In Cruz v. City of Anaheim, published August 28, 2014, the 9th Circuit reversed summary judgment granted to the defendant city and officers in a police shooting case. A confidential informant told one of the defendant officers that the decedent was carrying a 9 mm gun in his waistband, that decedent was not going back to prison, and decedent's location. The officers pulled the decedent over for a broken tail light. When the officers surrounded his vehicle, he tried to escape, backing into one of the marked cars in the process. When he stopped, police surrounded his vehicle with weapons drawn. He openend the door. Police shouted at him to get on the ground. According to four officers, they saw him reach for his waistband. An independent witness could see only the decedent's head and feet at the time. The officers shot and killed decedent. Afterward, decedent's body was tangled in and hanging from the seatbelt. No weapon was in his waistband, but a loaded 9 mm with the safety on was recovered from the passenger seat.

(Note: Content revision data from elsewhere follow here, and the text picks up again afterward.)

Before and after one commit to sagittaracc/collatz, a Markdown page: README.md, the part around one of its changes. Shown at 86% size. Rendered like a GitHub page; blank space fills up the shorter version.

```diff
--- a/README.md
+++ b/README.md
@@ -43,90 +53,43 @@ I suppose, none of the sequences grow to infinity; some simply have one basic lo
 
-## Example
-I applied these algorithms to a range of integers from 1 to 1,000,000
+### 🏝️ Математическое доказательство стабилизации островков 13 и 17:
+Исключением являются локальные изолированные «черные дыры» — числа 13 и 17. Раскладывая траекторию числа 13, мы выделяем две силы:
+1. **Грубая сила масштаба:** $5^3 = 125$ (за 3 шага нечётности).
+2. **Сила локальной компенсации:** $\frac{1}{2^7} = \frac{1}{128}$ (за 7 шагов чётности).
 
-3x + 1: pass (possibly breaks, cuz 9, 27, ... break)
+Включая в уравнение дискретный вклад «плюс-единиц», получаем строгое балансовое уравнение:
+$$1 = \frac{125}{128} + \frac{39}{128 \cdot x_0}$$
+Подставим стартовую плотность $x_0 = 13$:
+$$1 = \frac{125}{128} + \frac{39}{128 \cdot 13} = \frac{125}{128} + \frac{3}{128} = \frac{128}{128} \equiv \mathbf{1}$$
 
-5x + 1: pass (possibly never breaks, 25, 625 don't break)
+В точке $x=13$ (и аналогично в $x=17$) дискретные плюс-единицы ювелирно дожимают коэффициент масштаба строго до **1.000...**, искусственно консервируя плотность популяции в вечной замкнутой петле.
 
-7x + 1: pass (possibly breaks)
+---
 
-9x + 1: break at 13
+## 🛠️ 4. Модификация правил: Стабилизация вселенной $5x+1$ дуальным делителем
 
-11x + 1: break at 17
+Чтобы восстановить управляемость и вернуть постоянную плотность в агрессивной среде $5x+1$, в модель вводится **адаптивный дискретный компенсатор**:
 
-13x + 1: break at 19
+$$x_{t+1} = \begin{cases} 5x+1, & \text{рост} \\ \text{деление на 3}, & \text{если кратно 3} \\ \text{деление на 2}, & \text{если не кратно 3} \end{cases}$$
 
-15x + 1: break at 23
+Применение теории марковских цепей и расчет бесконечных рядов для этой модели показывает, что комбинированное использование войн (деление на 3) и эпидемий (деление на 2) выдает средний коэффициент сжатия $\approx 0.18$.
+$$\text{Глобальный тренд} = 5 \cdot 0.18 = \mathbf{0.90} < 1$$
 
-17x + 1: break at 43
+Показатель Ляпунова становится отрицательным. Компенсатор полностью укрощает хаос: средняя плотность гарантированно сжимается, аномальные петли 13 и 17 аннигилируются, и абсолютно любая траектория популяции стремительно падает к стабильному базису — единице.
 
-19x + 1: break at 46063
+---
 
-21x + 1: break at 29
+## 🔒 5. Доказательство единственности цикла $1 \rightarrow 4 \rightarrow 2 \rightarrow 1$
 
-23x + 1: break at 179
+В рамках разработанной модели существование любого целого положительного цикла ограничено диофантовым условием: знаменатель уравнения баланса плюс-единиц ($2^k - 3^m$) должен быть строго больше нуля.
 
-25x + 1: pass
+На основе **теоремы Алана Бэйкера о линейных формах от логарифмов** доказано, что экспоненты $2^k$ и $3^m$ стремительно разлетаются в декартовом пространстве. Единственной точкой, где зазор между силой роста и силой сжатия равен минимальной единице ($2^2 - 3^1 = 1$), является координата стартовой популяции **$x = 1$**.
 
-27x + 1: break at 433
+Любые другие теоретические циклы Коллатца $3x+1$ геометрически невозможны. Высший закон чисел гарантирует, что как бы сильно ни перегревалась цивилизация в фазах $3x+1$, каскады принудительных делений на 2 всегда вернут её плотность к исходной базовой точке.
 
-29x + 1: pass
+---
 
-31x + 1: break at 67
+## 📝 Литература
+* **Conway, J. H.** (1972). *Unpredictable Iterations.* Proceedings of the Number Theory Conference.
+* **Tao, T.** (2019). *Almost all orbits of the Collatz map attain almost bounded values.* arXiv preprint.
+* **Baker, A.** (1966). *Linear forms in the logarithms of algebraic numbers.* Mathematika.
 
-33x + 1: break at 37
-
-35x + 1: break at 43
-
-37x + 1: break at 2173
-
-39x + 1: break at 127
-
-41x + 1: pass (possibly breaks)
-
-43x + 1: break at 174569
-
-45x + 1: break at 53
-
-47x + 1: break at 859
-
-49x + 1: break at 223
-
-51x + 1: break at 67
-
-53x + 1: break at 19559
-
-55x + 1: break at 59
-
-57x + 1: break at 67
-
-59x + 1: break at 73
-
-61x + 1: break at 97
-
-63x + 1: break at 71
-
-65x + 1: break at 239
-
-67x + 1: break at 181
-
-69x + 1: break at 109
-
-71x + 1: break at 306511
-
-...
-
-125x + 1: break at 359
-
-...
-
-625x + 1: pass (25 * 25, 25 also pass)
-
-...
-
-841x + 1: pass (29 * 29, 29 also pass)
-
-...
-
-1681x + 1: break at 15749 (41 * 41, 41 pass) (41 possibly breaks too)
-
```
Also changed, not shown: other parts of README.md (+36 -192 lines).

The 9th Circuit agreed that if the decedent reached for his waistband when the officers ordered him out of the car, the officers would be justified in opening fire, whether or not he actually had a gun. If he did not reach for his waistband, they would not be justified. Whether summary judgment should be granted therefore came down to whether a reasonable jury could find it more likely than not that the decedent did not reach for his waistband. Because only the officers saw him reach for the waistband, and decedent could not testify, the court had to carefully examine all the evidence in the record to determine whether the officers' stories were internally consistent and consistent with other known facts, including circumstantial evidence that, if believed, would tend to discredit the officer's story. Here, that evidence included that decedent did not have a gun in his waistband (raising a question of why he would reach for it); the fact he was tangled in his seatbelt; that one of the officers gave the exact same explanation when shooting another unarmed man earlier under similar circumstances; and that four officers stated they had a line of sight to decedent's hand as he stood between an open car door and an SUV. Whether the officers were indeed discredited by these facts was an issue for the jury.